Records from a data source

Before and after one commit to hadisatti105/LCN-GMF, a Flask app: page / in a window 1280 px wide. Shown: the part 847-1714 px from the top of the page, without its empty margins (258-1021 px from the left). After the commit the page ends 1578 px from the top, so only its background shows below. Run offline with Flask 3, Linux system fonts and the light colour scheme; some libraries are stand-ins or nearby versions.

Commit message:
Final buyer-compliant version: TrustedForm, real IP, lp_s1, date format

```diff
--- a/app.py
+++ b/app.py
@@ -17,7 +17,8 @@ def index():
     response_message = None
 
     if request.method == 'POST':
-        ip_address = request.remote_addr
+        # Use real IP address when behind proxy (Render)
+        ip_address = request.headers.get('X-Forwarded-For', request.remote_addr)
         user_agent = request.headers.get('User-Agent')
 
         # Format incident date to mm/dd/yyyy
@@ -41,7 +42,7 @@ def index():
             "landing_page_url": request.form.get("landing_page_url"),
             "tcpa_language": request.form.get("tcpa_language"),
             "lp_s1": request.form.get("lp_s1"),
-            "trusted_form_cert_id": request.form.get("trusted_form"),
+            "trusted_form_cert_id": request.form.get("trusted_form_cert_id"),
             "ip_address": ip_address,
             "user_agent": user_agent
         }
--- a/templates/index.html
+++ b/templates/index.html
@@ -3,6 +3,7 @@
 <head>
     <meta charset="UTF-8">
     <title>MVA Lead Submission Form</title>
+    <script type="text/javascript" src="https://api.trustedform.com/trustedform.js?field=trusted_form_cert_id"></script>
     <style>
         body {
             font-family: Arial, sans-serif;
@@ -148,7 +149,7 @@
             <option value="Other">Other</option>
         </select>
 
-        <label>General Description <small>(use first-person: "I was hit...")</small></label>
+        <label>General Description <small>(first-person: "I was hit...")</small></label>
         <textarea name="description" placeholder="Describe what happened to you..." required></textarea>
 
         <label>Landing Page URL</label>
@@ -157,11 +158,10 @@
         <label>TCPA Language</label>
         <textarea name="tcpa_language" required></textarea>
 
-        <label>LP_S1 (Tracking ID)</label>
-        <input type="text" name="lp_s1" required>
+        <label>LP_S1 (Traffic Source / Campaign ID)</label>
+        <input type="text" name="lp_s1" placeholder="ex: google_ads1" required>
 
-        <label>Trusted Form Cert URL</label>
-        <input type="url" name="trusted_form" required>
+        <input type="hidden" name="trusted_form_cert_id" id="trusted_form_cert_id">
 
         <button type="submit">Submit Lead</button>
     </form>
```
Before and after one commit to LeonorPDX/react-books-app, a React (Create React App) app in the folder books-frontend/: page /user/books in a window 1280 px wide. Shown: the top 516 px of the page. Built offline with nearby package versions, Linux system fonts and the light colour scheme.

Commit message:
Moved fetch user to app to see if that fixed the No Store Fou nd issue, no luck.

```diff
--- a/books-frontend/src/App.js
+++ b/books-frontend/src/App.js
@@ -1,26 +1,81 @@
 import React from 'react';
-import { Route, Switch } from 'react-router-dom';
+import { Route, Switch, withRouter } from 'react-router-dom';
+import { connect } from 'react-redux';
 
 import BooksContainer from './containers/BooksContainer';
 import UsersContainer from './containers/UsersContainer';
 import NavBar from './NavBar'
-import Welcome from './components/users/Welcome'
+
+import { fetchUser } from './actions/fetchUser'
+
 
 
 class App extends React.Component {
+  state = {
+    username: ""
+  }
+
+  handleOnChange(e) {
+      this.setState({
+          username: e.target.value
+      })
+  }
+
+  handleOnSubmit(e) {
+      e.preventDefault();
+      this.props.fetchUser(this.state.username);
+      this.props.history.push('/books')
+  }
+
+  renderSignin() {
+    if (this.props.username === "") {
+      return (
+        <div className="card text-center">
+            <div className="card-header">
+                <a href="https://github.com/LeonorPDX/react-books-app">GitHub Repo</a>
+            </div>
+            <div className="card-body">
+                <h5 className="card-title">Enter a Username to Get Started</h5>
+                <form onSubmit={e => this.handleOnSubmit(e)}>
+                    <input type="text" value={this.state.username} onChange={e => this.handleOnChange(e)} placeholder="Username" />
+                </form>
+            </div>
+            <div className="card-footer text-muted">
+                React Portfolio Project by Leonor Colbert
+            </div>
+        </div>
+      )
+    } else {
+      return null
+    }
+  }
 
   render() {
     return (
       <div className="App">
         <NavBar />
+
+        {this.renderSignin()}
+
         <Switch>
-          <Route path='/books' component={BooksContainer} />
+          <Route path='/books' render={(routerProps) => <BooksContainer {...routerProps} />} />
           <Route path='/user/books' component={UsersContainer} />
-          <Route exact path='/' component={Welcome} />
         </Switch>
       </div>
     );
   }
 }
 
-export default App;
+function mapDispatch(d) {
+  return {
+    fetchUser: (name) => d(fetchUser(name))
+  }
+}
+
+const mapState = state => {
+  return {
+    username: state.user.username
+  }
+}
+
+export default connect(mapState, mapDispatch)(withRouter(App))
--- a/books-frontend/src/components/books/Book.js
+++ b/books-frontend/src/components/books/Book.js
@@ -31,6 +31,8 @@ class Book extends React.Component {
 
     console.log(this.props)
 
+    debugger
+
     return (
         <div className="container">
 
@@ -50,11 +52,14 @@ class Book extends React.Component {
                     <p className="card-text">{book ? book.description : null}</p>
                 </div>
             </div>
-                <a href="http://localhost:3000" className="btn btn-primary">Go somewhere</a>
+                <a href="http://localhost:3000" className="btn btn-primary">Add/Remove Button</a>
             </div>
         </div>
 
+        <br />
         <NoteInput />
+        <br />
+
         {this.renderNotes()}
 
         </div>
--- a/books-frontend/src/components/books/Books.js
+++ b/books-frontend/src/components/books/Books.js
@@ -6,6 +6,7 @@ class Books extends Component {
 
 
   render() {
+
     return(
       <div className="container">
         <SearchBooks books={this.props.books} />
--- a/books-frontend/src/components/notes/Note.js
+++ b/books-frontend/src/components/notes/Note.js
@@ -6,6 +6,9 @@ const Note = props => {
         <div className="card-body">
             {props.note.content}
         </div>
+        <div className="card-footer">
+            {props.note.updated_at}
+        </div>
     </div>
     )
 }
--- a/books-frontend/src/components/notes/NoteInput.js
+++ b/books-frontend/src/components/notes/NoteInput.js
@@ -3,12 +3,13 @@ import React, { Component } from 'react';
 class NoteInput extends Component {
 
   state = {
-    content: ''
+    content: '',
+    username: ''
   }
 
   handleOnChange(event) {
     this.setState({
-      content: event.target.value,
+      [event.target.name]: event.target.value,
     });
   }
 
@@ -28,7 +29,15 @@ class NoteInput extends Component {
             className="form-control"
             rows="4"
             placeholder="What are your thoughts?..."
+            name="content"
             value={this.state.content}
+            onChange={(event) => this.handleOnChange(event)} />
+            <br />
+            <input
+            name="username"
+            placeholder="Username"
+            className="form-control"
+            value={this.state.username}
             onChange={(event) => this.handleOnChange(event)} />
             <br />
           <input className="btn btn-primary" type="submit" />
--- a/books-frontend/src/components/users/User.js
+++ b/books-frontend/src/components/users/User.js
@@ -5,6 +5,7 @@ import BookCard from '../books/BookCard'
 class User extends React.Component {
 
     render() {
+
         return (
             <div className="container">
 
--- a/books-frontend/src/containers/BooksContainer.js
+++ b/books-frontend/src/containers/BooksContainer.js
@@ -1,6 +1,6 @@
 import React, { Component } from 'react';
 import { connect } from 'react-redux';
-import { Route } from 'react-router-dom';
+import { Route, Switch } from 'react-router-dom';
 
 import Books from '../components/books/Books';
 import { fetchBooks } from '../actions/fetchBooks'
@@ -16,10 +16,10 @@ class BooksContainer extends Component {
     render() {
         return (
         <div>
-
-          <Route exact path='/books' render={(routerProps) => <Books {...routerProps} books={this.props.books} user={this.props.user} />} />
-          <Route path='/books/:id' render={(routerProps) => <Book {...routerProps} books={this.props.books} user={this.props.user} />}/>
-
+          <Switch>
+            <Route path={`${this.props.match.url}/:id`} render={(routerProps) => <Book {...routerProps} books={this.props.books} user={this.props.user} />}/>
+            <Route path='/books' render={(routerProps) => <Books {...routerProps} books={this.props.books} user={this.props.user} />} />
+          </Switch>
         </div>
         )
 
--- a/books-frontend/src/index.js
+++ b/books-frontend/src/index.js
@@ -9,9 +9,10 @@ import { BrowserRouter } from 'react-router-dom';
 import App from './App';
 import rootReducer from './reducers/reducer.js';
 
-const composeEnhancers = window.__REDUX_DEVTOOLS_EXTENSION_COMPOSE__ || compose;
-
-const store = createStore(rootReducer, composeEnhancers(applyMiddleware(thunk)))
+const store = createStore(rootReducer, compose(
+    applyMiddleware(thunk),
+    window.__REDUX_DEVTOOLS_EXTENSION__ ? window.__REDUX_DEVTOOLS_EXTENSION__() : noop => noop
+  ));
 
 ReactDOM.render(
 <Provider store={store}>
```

- Problem to work on
Among the records, find every line with the word "components" and copy it.

- Output
-import Welcome from './components/users/Welcome'
--- a/books-frontend/src/components/books/Book.js
+++ b/books-frontend/src/components/books/Book.js
--- a/books-frontend/src/components/books/Books.js
+++ b/books-frontend/src/components/books/Books.js
--- a/books-frontend/src/components/notes/Note.js
+++ b/books-frontend/src/components/notes/Note.js
--- a/books-frontend/src/components/notes/NoteInput.js
+++ b/books-frontend/src/components/notes/NoteInput.js
--- a/books-frontend/src/components/users/User.js
+++ b/books-frontend/src/components/users/User.js
 import Books from '../components/books/Books';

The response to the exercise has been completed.